Dad drove through the dark slowly so as not to alert anyone that we were, as he liked to put it, doing the skedaddle....Once on the road, to distract us kids, Mom got us singing songs like 'Don't fence me in' and 'This land is your land'.
'Where are we going, Dad?' I asked.
'Whereever we end up,' he said.
Later that night, Dad stopped the car out in the middle of the desert, and we slept out in the middle of the desert, and we slept under the stars. We had no pillows, but Dad said that was part of his plan. He was teaching us to have good posture. The Indians didn't use pillows either, he explained, and look how straight they stood. We did have our scratchy army surplus blankets, so we spread them out and lay there, looking up at the field of stars. I told Lori, my sister, how lucky we were to be sleeping out under the sky like Indians.

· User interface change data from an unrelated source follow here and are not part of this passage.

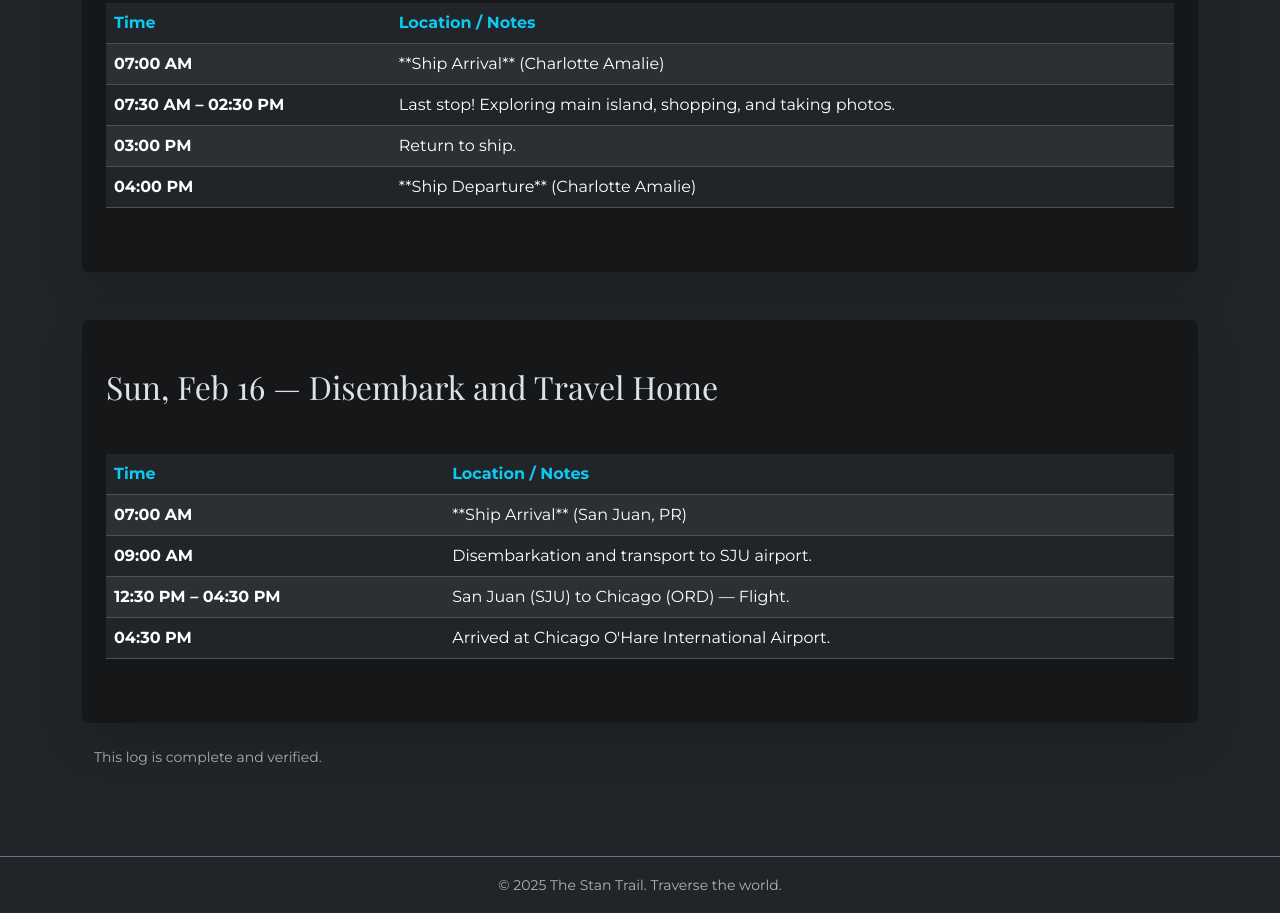
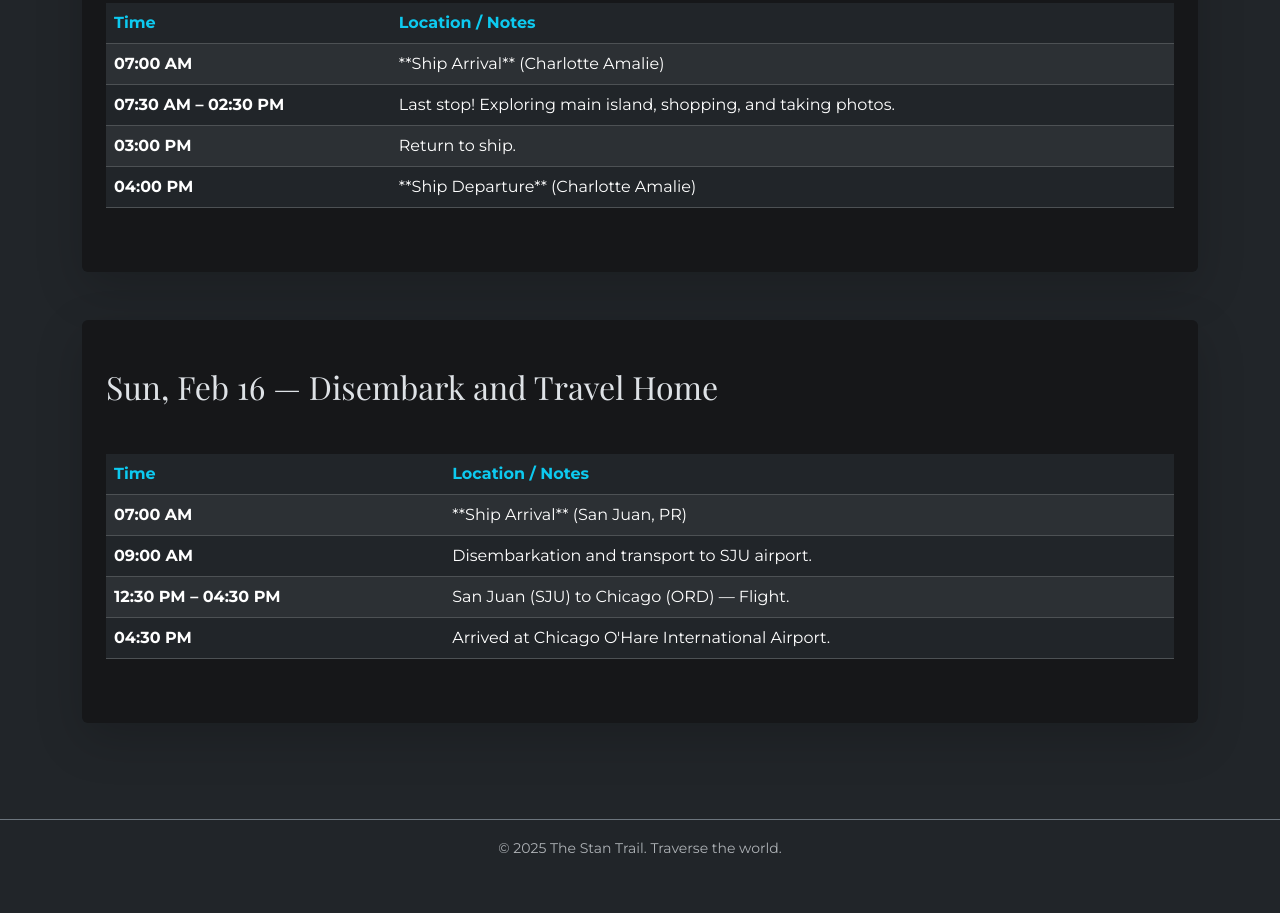
Before and after one commit to thestantrail/thestantrail, a plain HTML site: page trips/caribbean-cruise-feb-2025.html in a window 1280 px wide. Shown: the part 4209-5122 px from the top of the page. After the commit the page ends 5085 px from the top, so only its background shows below. Drawn offline with nearby package versions, Linux system fonts and the light colour scheme.

Commit message:
Update caribbean-cruise-feb-2025.html

```diff
--- a/trips/caribbean-cruise-feb-2025.html
+++ b/trips/caribbean-cruise-feb-2025.html
@@ -183,7 +183,7 @@
       </table>
     </section>
 
-    <p class="container text-muted small" style="margin-top:1rem;">This log is complete and verified.</p>
+    <p class="container text-muted small" style="margin-top:1rem;"></p>
   </main>
 
     <footer class="bg-dark py-3 mt-5 border-top border-secondary">
```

'We could live like this forever,' I said.
'I think we're going to,' she said.
While Jeannette Walls was living on Park Avenue, covering the Academy Awards and attending black-tie parties at the Metropolitan Museum of Art, her parents were living in an abandoned building on the Lower East Side.
Rex Walls, her father, was an ingenious adventurer and a hopeless alcoholic. Her mother was an artist who abhorred domestic routime and the chores of motherhood: "Why should I cook a meal that will be gone in an hour when I can do a painting that will last forever?"

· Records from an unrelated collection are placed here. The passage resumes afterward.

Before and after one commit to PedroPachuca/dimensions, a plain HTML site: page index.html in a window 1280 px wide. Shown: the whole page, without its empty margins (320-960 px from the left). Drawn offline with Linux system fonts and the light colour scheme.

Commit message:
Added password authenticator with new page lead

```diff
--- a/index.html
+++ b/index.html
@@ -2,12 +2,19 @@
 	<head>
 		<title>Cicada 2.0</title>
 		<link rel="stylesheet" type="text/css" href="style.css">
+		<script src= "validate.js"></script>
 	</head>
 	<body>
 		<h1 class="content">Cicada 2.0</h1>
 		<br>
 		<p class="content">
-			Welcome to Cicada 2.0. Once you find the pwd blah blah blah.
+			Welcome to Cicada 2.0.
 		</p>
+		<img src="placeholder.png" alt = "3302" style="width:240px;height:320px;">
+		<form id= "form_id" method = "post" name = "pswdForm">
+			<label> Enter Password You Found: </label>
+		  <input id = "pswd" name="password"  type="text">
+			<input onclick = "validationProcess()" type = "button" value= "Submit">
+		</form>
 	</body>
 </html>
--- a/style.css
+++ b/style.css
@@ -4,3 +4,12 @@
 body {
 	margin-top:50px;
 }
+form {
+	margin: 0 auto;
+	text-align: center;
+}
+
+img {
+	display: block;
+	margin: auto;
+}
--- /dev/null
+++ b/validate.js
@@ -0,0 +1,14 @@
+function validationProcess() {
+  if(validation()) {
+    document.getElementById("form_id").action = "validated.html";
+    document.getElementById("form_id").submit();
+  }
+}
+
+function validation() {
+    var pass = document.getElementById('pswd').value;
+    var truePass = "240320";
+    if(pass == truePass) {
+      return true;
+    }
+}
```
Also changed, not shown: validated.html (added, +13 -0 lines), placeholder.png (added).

When I finish a book I always come in and at least start the post by putting a title in. I had no idea that I finished this one so long ago!

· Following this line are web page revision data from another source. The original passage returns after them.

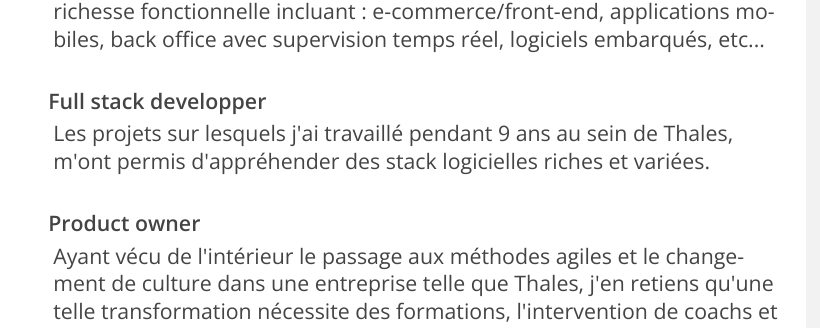
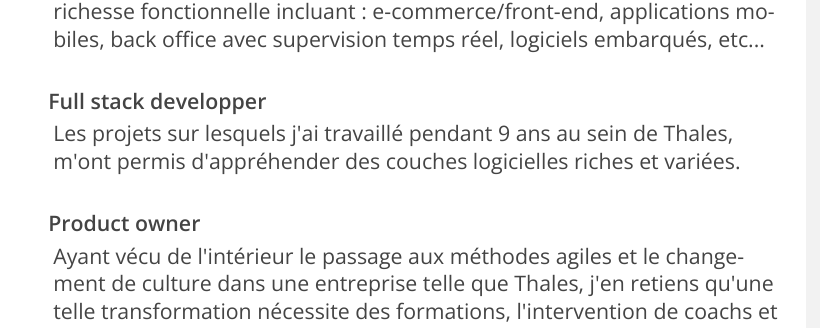
Before and after one commit to jbigman/jeremiegambin.github.io, a plain HTML site: page index.html in a window 1280 px wide. Shown: the part 310-638 px from the top of the page, 0-820 px from the left. Drawn offline with nearby package versions, Linux system fonts and the light colour scheme.

Commit message:
Update index.html

```diff
--- a/index.html
+++ b/index.html
@@ -33,7 +33,7 @@
                         <span class="bold">Full stack developper</span>
                         <div style="padding-left: 5px">
                             Les projets sur lesquels j'ai travaillé pendant 9 ans au sein de Thales, m'ont permis
-                            d'appréhender des stack logicielles riches et variées.
+                            d'appréhender des couches logicielles riches et variées.
                             <br/>
                             <br/>
                         </div>
```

Click here to read the joint review that Kailana and I have done....